Going line by line through the data below, report how many lines include the word "height", with nothing added.
*** Data provided ***
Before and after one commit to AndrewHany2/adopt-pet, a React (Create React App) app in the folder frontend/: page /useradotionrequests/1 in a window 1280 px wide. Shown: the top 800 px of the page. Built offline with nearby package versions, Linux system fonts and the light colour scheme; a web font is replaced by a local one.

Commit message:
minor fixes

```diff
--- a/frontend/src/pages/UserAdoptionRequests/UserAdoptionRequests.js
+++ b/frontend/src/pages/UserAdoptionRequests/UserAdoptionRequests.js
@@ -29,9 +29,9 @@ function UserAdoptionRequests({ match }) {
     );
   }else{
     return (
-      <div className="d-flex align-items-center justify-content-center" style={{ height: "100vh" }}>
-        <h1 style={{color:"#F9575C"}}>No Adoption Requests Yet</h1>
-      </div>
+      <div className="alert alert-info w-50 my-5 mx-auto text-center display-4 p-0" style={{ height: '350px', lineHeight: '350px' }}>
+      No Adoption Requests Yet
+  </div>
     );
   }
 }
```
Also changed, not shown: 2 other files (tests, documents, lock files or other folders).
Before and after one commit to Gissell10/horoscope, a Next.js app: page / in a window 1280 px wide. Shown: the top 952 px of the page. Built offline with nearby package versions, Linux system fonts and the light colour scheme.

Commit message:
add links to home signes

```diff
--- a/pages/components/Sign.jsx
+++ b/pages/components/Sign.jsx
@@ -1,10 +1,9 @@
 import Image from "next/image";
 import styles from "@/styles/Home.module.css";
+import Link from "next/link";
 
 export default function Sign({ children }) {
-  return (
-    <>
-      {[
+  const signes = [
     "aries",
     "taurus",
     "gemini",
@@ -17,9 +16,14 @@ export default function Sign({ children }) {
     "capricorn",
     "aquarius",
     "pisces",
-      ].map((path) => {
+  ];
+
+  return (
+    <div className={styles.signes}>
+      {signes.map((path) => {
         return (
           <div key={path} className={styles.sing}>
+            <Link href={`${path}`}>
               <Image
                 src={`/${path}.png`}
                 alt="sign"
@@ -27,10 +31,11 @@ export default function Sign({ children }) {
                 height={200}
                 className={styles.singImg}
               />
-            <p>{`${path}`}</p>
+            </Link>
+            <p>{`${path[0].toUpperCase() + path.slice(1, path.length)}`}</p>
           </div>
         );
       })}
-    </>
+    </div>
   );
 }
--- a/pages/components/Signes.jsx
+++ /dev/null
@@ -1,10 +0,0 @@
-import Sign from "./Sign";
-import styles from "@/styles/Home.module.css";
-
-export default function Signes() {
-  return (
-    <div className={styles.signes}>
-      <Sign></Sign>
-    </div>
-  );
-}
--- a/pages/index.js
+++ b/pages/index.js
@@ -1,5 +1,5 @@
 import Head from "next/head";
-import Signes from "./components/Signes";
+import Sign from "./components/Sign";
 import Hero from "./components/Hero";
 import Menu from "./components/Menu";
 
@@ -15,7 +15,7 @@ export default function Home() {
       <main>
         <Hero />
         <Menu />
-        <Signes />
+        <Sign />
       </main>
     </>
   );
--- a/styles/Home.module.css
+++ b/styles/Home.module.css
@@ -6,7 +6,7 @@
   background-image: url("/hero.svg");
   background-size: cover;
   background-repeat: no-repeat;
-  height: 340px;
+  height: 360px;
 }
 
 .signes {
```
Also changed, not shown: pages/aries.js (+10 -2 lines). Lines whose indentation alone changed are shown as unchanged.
***
Output of the task => 5